Fossil fuels don’t care which brand of paper towel you use. They don’t care whether you put bamboo flooring in your kitchen, or upcycled your coffee table. Frankly, your personal efforts to insulate your house, drive less, and turn off lights when you leave a room barely register.
That’s because energy isn’t about your personal choices, and it’s not even exactly about the sources we use at a regional or local scale. Energy is systems. And all the green lifestyle changes in the world don’t alter the fact that fossil fuels are safely embedded at the center of our global energy system.
“What if we never run out of oil?“, Charles Mann’s recent article in The Atlantic, is a stark reminder of this fact.
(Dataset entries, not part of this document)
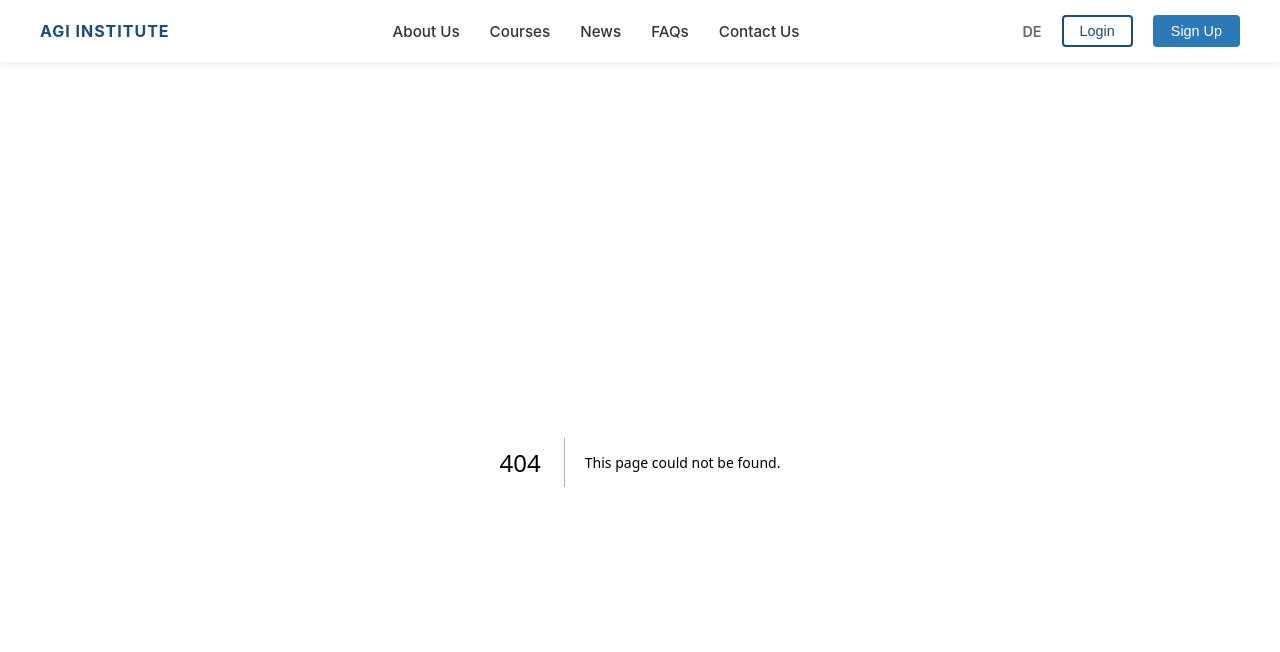
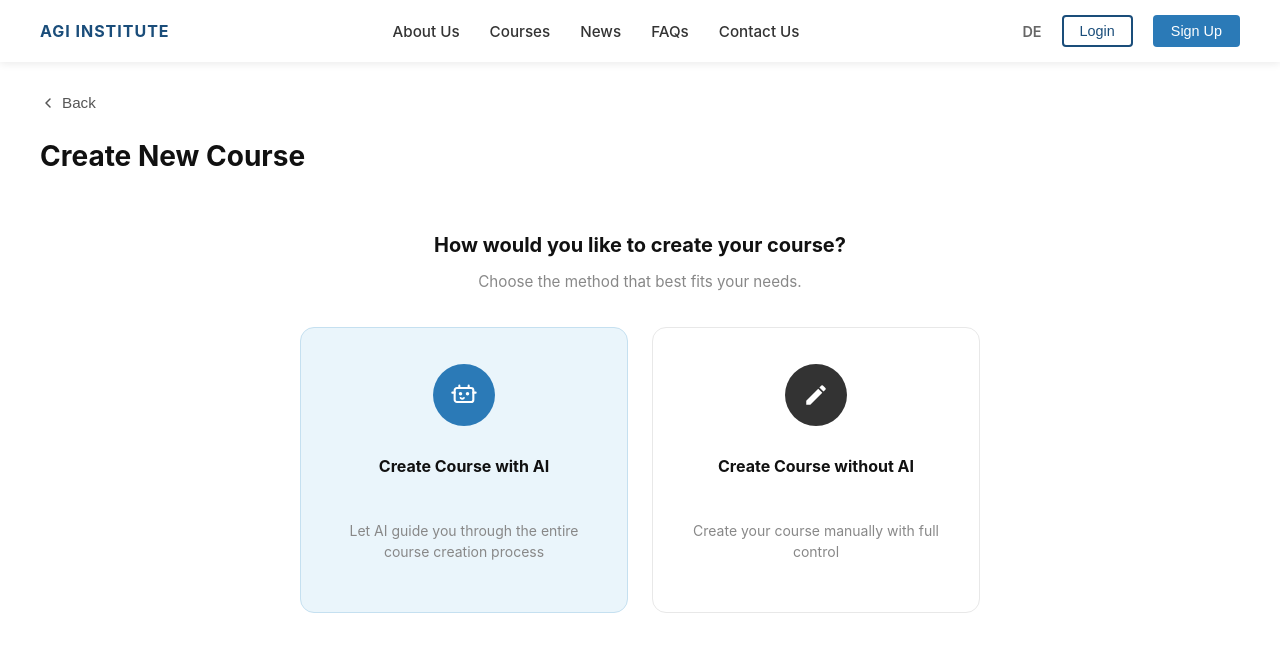
Before and after one commit to Alexzbu/intuitive.AI, a Next.js app in the folder nextJsFrontCourse/: page /create-course in a window 1280 px wide. Before the commit this address had no page. Shown: the top 652 px of the page. Built offline with nearby package versions, Linux system fonts and the light colour scheme.

Commit message:
added create new course

```diff
--- /dev/null
+++ b/nextJsFrontCourse/app/create-course/page.jsx
@@ -0,0 +1,54 @@
+"use client"
+
+import { useRouter } from "next/navigation"
+
+export default function CreateCourse() {
+  const router = useRouter()
+
+  return (
+    <div className="create-course">
+      <div className="create-course__header">
+        <button className="create-course__back" onClick={() => router.back()}>
+          <svg width="16" height="16" viewBox="0 0 16 16" fill="none" xmlns="http://www.w3.org/2000/svg">
+            <path d="M10 12L6 8L10 4" stroke="currentColor" strokeWidth="1.5" strokeLinecap="round" strokeLinejoin="round"/>
+          </svg>
+          Back
+        </button>
+      </div>
+
+      <h1 className="create-course__title">Create New Course</h1>
+
+      <div className="create-course__selection">
+        <h2 className="create-course__heading">How would you like to create your course?</h2>
+        <p className="create-course__subtitle">Choose the method that best fits your needs.</p>
+
+        <div className="create-course__options">
+          <div className="create-course__option create-course__option--ai" onClick={() => router.push('/add-course')}>
+            <div className="create-course__icon create-course__icon--ai">
+              <svg width="28" height="28" viewBox="0 0 24 24" fill="none" xmlns="http://www.w3.org/2000/svg">
+                <rect x="4" y="6" width="16" height="12" rx="2" stroke="white" strokeWidth="1.8"/>
+                <circle cx="9" cy="11" r="1.5" fill="white"/>
+                <circle cx="15" cy="11" r="1.5" fill="white"/>
+                <path d="M9 14.5c.8.8 2.2.8 3 0" stroke="white" strokeWidth="1.5" strokeLinecap="round"/>
+                <path d="M8 6V4M16 6V4" stroke="white" strokeWidth="1.8" strokeLinecap="round"/>
+                <path d="M2 10h2M20 10h2" stroke="white" strokeWidth="1.8" strokeLinecap="round"/>
+              </svg>
+            </div>
+            <h3 className="create-course__option-title">Create Course with AI</h3>
+            <p className="create-course__option-desc">Let AI guide you through the entire course creation process</p>
+          </div>
+
+          <div className="create-course__option create-course__option--manual" onClick={() => router.push('/add-course?noai=true')}>
+            <div className="create-course__icon create-course__icon--manual">
+              <svg width="26" height="26" viewBox="0 0 24 24" fill="none" xmlns="http://www.w3.org/2000/svg">
+                <path d="M3 17.25V21h3.75L17.81 9.94l-3.75-3.75L3 17.25zM20.71 7.04a1 1 0 000-1.41l-2.34-2.34a1 1 0 00-1.41 0l-1.83 1.83 3.75 3.75 1.83-1.83z" fill="white"/>
+              </svg>
+            </div>
+            <h3 className="create-course__option-title">Create Course without AI</h3>
+            <p className="create-course__option-desc">Create your course manually with full control</p>
+          </div>
+        </div>
+      </div>
+    </div>
+  )
+}
--- a/nextJsFrontCourse/app/dashboard/page.jsx
+++ b/nextJsFrontCourse/app/dashboard/page.jsx
@@ -143,7 +143,7 @@ export default function Dashboard() {
         <div className="dashboard__header">
           <h2 className="section-title">{isTrainer ? 'My Courses' : 'All Courses'}</h2>
           {isTrainer && (
-            <Link className="btn-primary" href="/add-course">Create Course</Link>
+            <Link className="btn-primary" href="/create-course">Create Course</Link>
           )}
         </div>
 
--- a/nextJsFrontCourse/app/globals.css
+++ b/nextJsFrontCourse/app/globals.css
@@ -1154,3 +1154,121 @@ margin-right: 30px;
    color: #666;
    margin-top: 4px;
 }
+
+/* CREATE COURSE SELECTION PAGE */
+.create-course {
+   padding: 32px 40px;
+   min-height: 100vh;
+   background-color: #fff;
+}
+
+.create-course__header {
+   margin-bottom: 24px;
+}
+
+.create-course__back {
+   display: inline-flex;
+   align-items: center;
+   gap: 6px;
+   background: none;
+   border: none;
+   cursor: pointer;
+   color: #555;
+   font-size: 0.95rem;
+   padding: 0;
+}
+
+.create-course__back:hover {
+   color: #1a4d7a;
+}
+
+.create-course__title {
+   font-size: 1.75rem;
+   font-weight: 700;
+   color: #111;
+   margin-bottom: 60px;
+}
+
+.create-course__selection {
+   max-width: 680px;
+   margin: 0 auto;
+   text-align: center;
+}
+
+.create-course__heading {
+   font-size: 1.25rem;
+   font-weight: 700;
+   color: #111;
+   margin-bottom: 10px;
+}
+
+.create-course__subtitle {
+   font-size: 0.95rem;
+   color: #888;
+   margin-bottom: 36px;
+}
+
+.create-course__options {
+   display: flex;
+   gap: 24px;
+   justify-content: center;
+}
+
+.create-course__option {
+   flex: 1;
+   max-width: 280px;
+   border: 1.5px solid #e8e8e8;
+   border-radius: 14px;
+   padding: 36px 24px;
+   cursor: pointer;
+   display: flex;
+   flex-direction: column;
+   align-items: center;
+   gap: 14px;
+   transition: box-shadow 0.2s ease, border-color 0.2s ease;
+}
+
+.create-course__option:hover {
+   box-shadow: 0 4px 16px rgba(0, 0, 0, 0.1);
+}
+
+.create-course__option--ai {
+   background-color: #eaf5fb;
+   border-color: #c5e0f0;
+}
+
+.create-course__option--manual {
+   background-color: #fff;
+}
+
+.create-course__icon {
+   width: 62px;
+   height: 62px;
+   border-radius: 50%;
+   display: flex;
+   align-items: center;
+   justify-content: center;
+   flex-shrink: 0;
+}
+
+.create-course__icon--ai {
+   background-color: #2b7ab7;
+}
+
+.create-course__icon--manual {
+   background-color: #333;
+}
+
+.create-course__option-title {
+   font-size: 1rem;
+   font-weight: 700;
+   color: #111;
+   text-align: center;
+}
+
+.create-course__option-desc {
+   font-size: 0.875rem;
+   color: #888;
+   text-align: center;
+   line-height: 1.5;
+}
```
Also changed, not shown: nextJsFrontCourse/app/add-course/page.jsx (+19 -15 lines).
In it, he examines the shift from traditional fossil fuels of oil, gas and coal to “unconventional” resources—natural gas trapped in layers of rock, methane frozen in crystals at the bottom of the sea, and even waterlogged or sand-sludged oil deposits our ancestors passed over.
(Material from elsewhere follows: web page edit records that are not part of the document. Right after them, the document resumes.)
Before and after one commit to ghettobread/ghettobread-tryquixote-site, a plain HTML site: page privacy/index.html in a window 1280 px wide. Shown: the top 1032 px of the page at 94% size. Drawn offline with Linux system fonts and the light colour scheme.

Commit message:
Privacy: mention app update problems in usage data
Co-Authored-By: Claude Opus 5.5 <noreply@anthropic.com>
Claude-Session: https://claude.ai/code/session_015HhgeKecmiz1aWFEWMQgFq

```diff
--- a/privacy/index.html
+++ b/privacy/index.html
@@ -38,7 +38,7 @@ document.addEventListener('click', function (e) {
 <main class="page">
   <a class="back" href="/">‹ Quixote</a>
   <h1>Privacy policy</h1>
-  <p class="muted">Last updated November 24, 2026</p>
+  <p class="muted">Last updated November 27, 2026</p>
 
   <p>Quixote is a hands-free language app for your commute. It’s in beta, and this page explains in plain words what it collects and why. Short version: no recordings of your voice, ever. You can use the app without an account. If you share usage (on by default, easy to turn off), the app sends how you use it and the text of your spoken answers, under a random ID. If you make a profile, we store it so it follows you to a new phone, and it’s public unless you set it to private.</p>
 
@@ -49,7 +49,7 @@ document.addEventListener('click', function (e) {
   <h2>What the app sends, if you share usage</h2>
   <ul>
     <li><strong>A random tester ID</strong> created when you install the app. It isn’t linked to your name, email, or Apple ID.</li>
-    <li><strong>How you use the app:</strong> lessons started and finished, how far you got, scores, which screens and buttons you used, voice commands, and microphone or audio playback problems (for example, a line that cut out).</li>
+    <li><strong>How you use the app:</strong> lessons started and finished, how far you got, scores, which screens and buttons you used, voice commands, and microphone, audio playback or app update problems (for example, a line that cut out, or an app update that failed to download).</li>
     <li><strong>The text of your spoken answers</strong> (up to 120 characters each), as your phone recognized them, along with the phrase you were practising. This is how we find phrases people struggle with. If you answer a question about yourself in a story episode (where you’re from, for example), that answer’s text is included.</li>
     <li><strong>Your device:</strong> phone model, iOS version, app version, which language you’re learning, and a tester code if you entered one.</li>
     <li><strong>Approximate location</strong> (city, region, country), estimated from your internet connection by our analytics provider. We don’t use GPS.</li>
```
Once upon a time, these reserves were considered too expensive, too hard to access, too potentially messy to bother with. But as traditional reserves get harder to find, companies are coming up with ways to get around the unconventional problems. The trend has even spurred debate between economists and geologists about whether or not we can actually run out of fossil fuels altogether. Maybe there will always be some grimy, hard-to-reach hydrocarbons down there, just waiting for the right technology and the proper economic incentives to come along.
Everything about our energy system has been shaped by fossil fuels.
Personally, though, I’m less concerned about the outcome of that debate than I am with the realities that created the debate to begin with. Fossil fuels are an incredibly powerful source of energy. They’ve enabled us to build the comfortable, convenient and clean society we enjoy today. And that society has been molded around them. Everything about our energy system has been shaped by fossil fuels. Our homes are run by electric infrastructure that functions best when paired with highly controllable power plants that allow us to create more or less electricity on demand by burning more or less fossil fuels. Our transportation system is designed specifically for gasoline-powered cars. The chemistry behind everything from agriculture to clothing is based on oil.
None of these infrastructures had to be based on fossil fuels, but they were. This fact—not what you choose to do in your personal life—is why it’s so difficult to stop using fossil fuels. It’s why there continues to be economic incentives to develop technologies to get at even the most unconventional of hydrocarbons.
Trying to fit new kinds of energy into infrastructures not designed for them is expensive, and creates complications—the fact that solar resources fluctuate throughout the day isn’t inherently problematic, but it is a problem when paired with an infrastructure that can’t deal with fluctuation. Relying on individuals to produce change forces people to make choices that aren’t always in their best interest—how do you get rid of your car in a city or state with no alternative transportation infrastructure?
Like it or not, what Mann’s article shows us is that climate change and environmental sustainability aren’t grassroots issues.
In fact, that’s exactly what economists told me two years ago, when I was researching Before the Lights Go Out, my book on electricity infrastructure in the United States. Energy is a systemic issue. If you want to change it, you have to start at the level of systems—not with the downstream effects.
That’s why economists think carbon taxes are such an important idea. There are multiple benefits. Taxing carbon means accounting for currently ignored costs of fossil fuels—in 2009, the National Academy of Sciences estimated that Americans spend $120 billion every year dealing with the health effects of air pollution. Carbon taxes also incentivize and simplify sustainable personal decisions—instead of doing lots of research to buy just the right green product, all you have to do is buy the thing that’s cheaper.
Most important, though, is the effect on infrastructure. We’re going after unconventional fossil fuels today because of economic incentives that have made once too-expensive sources of energy appealing. We’re willing to develop new technologies and set up whole new industries to get at those fuels. There’s no reason why the same thing can’t happen to the wind, the sun, the waves and other non-fossil fuel based sources of unconventional energy. If we price carbon at what it’s really worth, then the forces that Mann shows as working against us can start to work for us.
Maggie Koerth-Baker is the science editor at BoingBoing and a monthly columnist at The New York Times Magazine. She is the author of Before the Lights Go Out: Conquering the Energy Crisis Before It Conquers Us.